Kitayama (1935) believed the so-called standard for the metage currency system was the silver content of these “standard silver coins” that held a dominant position as the “one yuan” used to assess the value of other silver coins. Thus, different silver coins may be converted to a single monetary unit. It is worthy to note that Kitayama believed that silver currencies that served as the standard denomination should be based on the silver content of either of the following types of currencies.
1) Silver coins with the largest amount in circulation;
2) Silver coins specifically accepted for taxes.
However, Kitayama (1935) further suggested two perspectives of looking at the change in the metage currency system in southern Taiwan, which is the focus of this paper. From these perspectives, we can catch a glimpse of the currency system used at the time by examining the circulation of silver coins with the largest amount in circulation or silver coins accepted for taxes.
As described in the previous section, the change of the silver standard in southern Taiwan to the seventy-three-candareens silver standard that occurred during the early Japanese rule period was limited to the areas around Tainan City and in Hengchun. According to Kitayama’s theory, there should be, at the time, a type of silver coin that weighed seven mace and three candareens, had the largest amount in circulation, and was specifically accepted for taxes. Among the currencies circulated in Tainan and Hengchun at the time, the Japanese yen silver coin weighed seven mace and three candareens (Temporary Taiwan Land Investigation Bureau, 1905). We therefore examined Japanese yen silver coins that weighed seven mace and three candareens to determine if they meet the criteria stated by Kitayama for a “standard silver coin” that would hold a dominant position.
The reasoning behind the first criterion seems quite intuitive. Generally speaking, when a silver currency became the majority circulating in the market, merchants would use it as the “standard silver coin” used to valuate items so as to simplify the calculation and trading process. However, we found that the statistical records on the number of silver currencies in circulation in different regions of Taiwan during the late Qing rule period and the early Japanese rule period that followed are extremely lacking. Among the available data, the records on the area around Tainan City are relatively complete and representative. We therefore examined the amount and percentage of currencies circulating in Tainan City at the time as described below.

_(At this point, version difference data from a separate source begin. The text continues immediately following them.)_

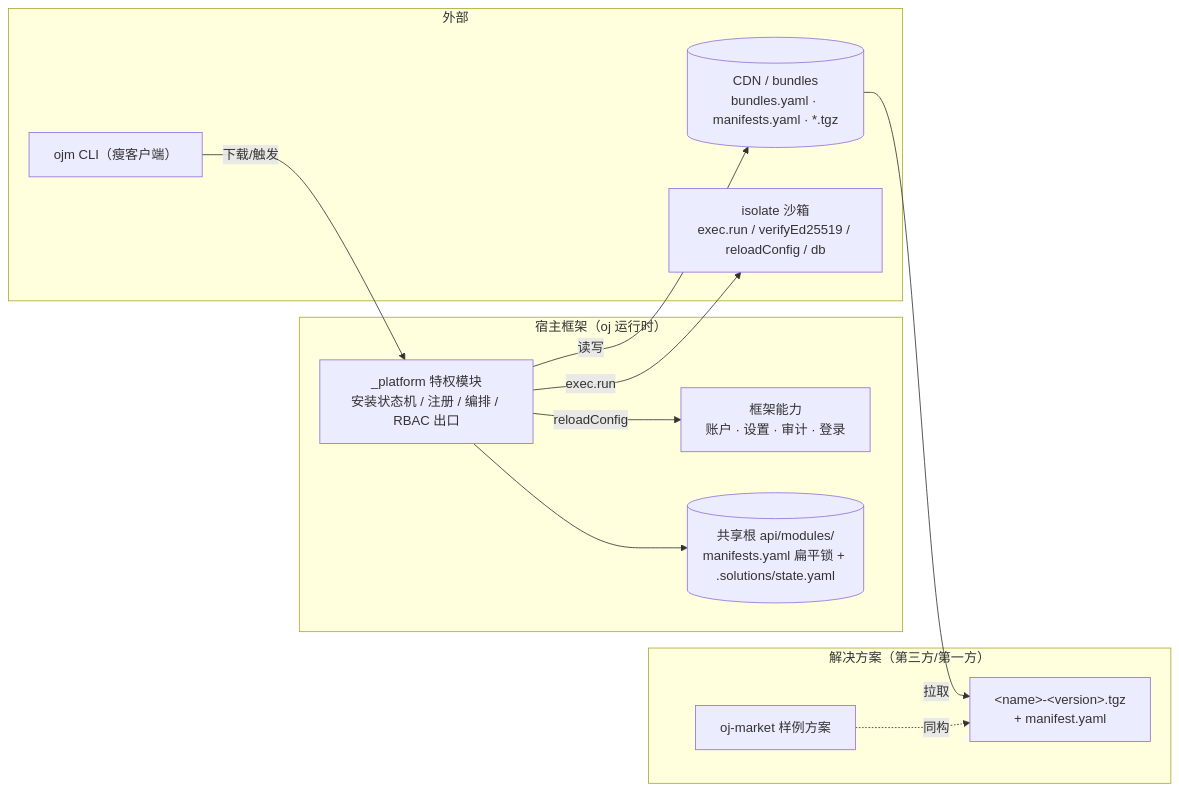
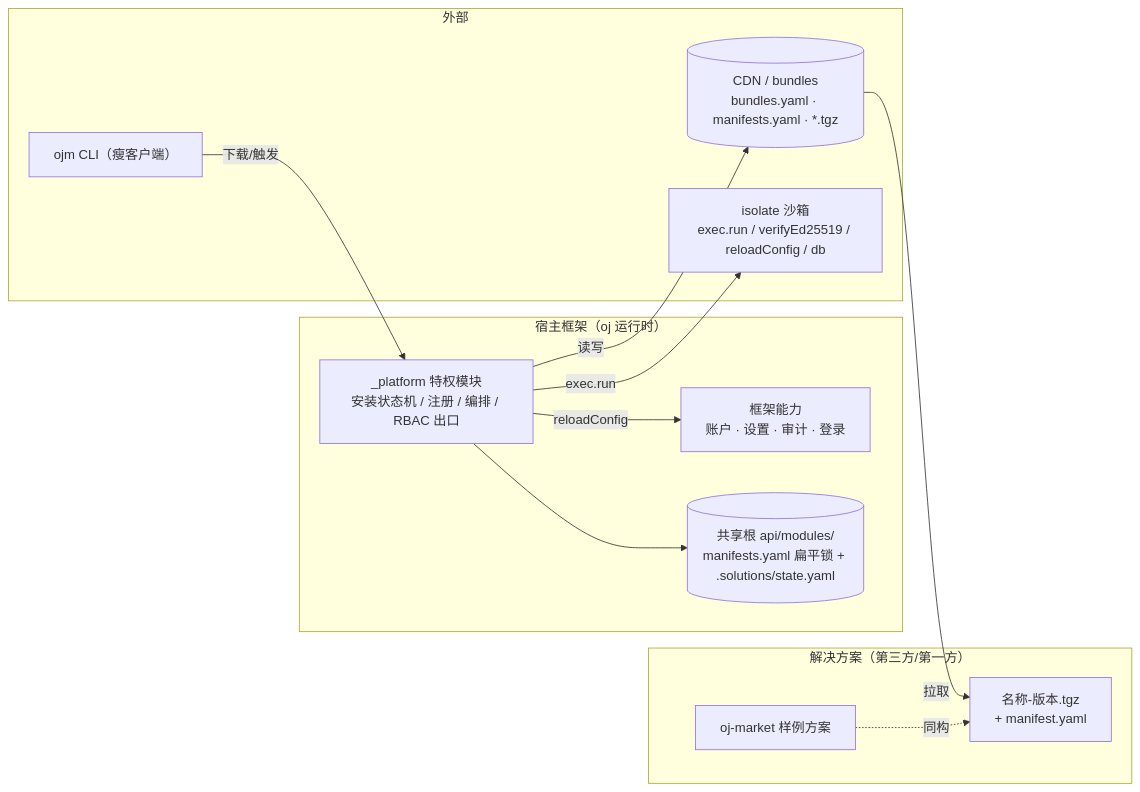
Before and after one commit to everpan/oj-module: the first of 6 diagrams in docs/prd/solution/ARCHITECTURE.md, drawn with Mermaid. The commit also changed other lines of this file and 1 other file, not shown here.

First line of the commit message:
docs(solution): pass check:mermaid on architecture/operations diagrams

````diff
--- a/docs/prd/solution/ARCHITECTURE.md
+++ b/docs/prd/solution/ARCHITECTURE.md
@@ -33,24 +33,24 @@
 ```mermaid
 flowchart LR
     subgraph AUTH["宿主框架（oj 运行时）"]
         OP["_platform 特权模块<br/>安装状态机 / 注册 / 编排 / RBAC 出口"]
         FW["框架能力<br/>账户 · 设置 · 审计 · 登录"]
         ROOT[("共享根 api/modules/<br/>manifests.yaml 扁平锁 + .solutions/state.yaml")]
     end
     subgraph EXT["外部"]
         OJM["ojm CLI（瘦客户端）"]
         CDN[("CDN / bundles<br/>bundles.yaml · manifests.yaml · *.tgz")]
         ISO["isolate 沙箱<br/>exec.run / verifyEd25519 / reloadConfig / db"]
     end
     subgraph SOL["解决方案（第三方/第一方）"]
-        TGZ["&lt;name&gt;-&lt;version&gt;.tgz<br/>+ manifest.yaml"]
+        TGZ["名称-版本.tgz<br/>+ manifest.yaml"]
         MRKT["oj-market 样例方案"]
     end
     OJM -->|下载/触发| OP
     OP -->|exec.run| ISO
     OP --> ROOT
     OP -->|reloadConfig| FW
     OP -->|读写| CDN
     CDN -->|拉取| TGZ
     MRKT -. 同构 .-> TGZ
 ```
````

According to historical records, the amount of currencies in circulation in Tainan City around 1901 roughly totaled over 200,000 yen, with the percentage of different currencies as follows: Taiwanese yen banknotes and Japanese yen silver coins accounted for 40%, Mexican peso silver coins accounted for 20%, counter stamped Japanese yen silver coin accounted for 20%, the remaining 20% consisted of chopped dollars (Kawakita, 1902). From these data, we can conclude that Japanese silver currencies accounted for a relative majority of 60% of the currencies in circulation in Tainan City at the time. Under this circumstance, the silver coin with the largest amount in circulation—the Japanese yen silver coin—was naturally used when converting other silver currencies or chopped dollars to the monetary unit of “yen”. Therefore, from the amount and percentage of the silver currencies circulating in Tainan City at the time, Kitayama’s argument that the silver currency with the largest amount in circulation held the dominant position as the “standard silver coin” is valid as the Japanese yen silver coin that weighed seven mace and three candareens was indeed the “standard silver coin” that held a dominant position based on the circulated amount.

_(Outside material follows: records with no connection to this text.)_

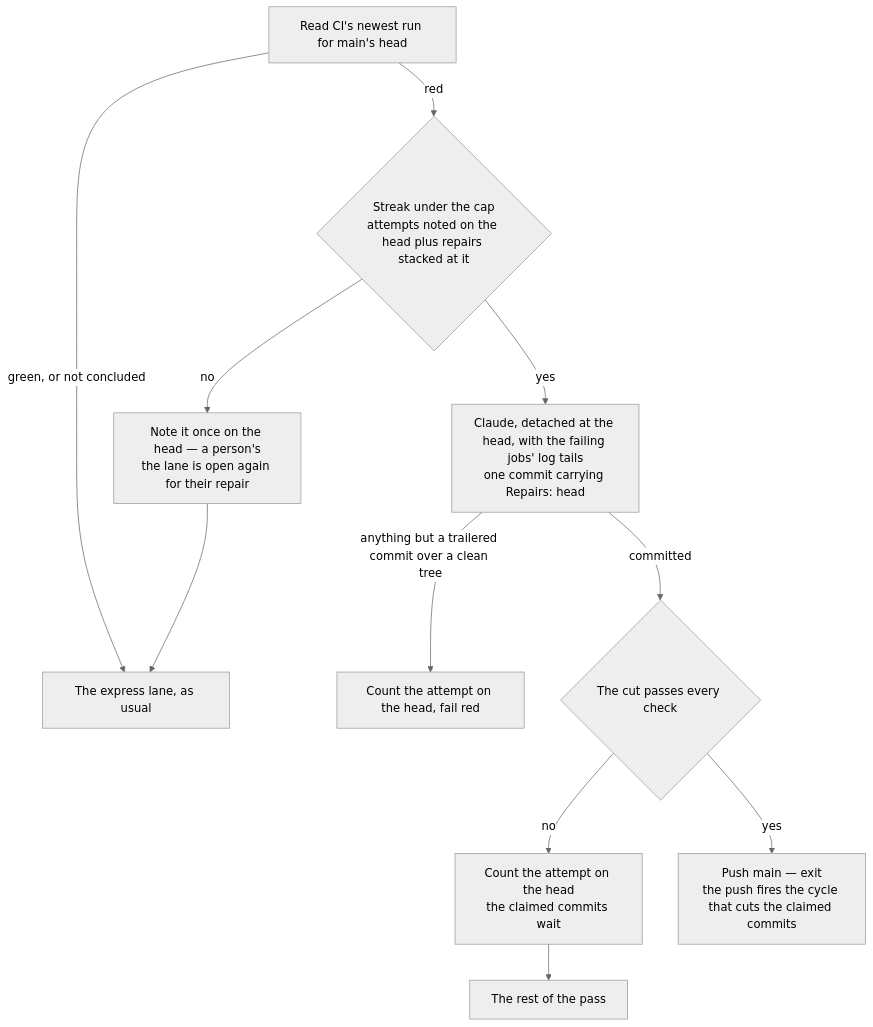
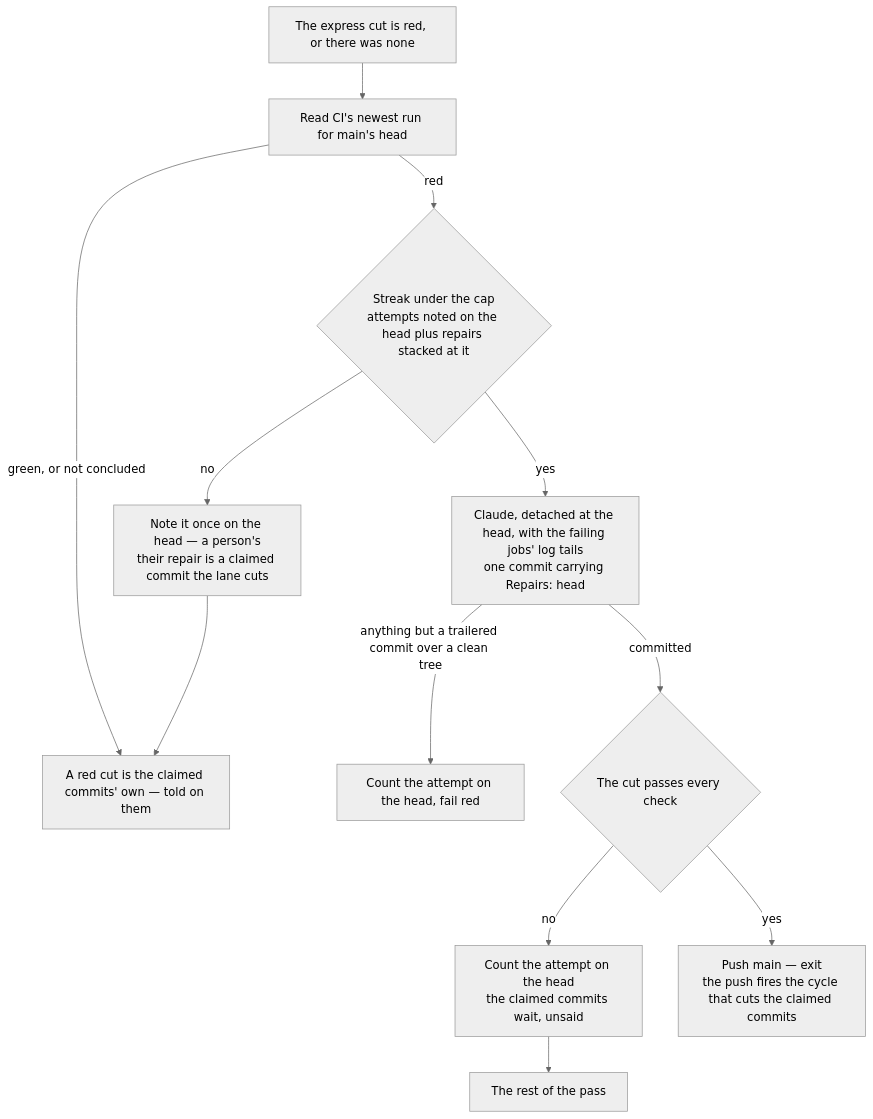
Before and after one commit to Esposter/Esposter: the diagram in apps/web/content/docs/infra/review-collector/repair.md, drawn with Mermaid (neutral theme). The commit also changed other lines of this file and 6 other files, not shown here.

First line of the commit message:
fix(coderabbit): the express cut goes first, and a red main is repaired behind a red cut

````diff
--- a/apps/web/content/docs/infra/review-collector/repair.md
+++ b/apps/web/content/docs/infra/review-collector/repair.md
@@ -12,11 +12,12 @@
 ```mermaid
 flowchart TD
-  R[Read CI's newest run for main's head] -->|green, or not concluded| L[The express lane, as usual]
+  E[The express cut is red, or there was none] --> R[Read CI's newest run for main's head]
+  R -->|green, or not concluded| L[A red cut is the claimed commits' own — told on them]
   R -->|red| S{Streak under the cap<br/>attempts noted on the head plus repairs stacked at it}
-  S -->|no| P[Note it once on the head — a person's<br/>the lane is open again for their repair] --> L
+  S -->|no| P[Note it once on the head — a person's<br/>their repair is a claimed commit the lane cuts] --> L
   S -->|yes| C[Claude, detached at the head, with the failing jobs' log tails<br/>one commit carrying Repairs: head]
   C -->|anything but a trailered commit over a clean tree| F[Count the attempt on the head, fail red]
   C -->|committed| V{The cut passes every check}
-  V -->|no| N[Count the attempt on the head<br/>the claimed commits wait] --> L2[The rest of the pass]
+  V -->|no| N[Count the attempt on the head<br/>the claimed commits wait, unsaid] --> L2[The rest of the pass]
   V -->|yes| PU[Push main — exit<br/>the push fires the cycle that cuts the claimed commits]
 ```
````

Before discussing the second criterion given by Kitayama—a silver currency accepted for taxes becomes the “standard silver coin”—we believes it necessary to briefly explain the Japanese government’s official stance on the foreign currencies circulating in Taiwan at the time and the rules on their acceptance for taxes. Prior to 1897, the Government-General had reluctantly accepted foreign coins and chopped dollars for taxes.4 However, with the promulgation of Decree No. 374 in 1897, the Government-General stipulated that “counter stamped one-yuan silver coins” be accepted for taxes at their current value and that foreign currencies and countermarked currencies shall no longer be accepted for taxes in the future (Bank of Taiwan, 1919).5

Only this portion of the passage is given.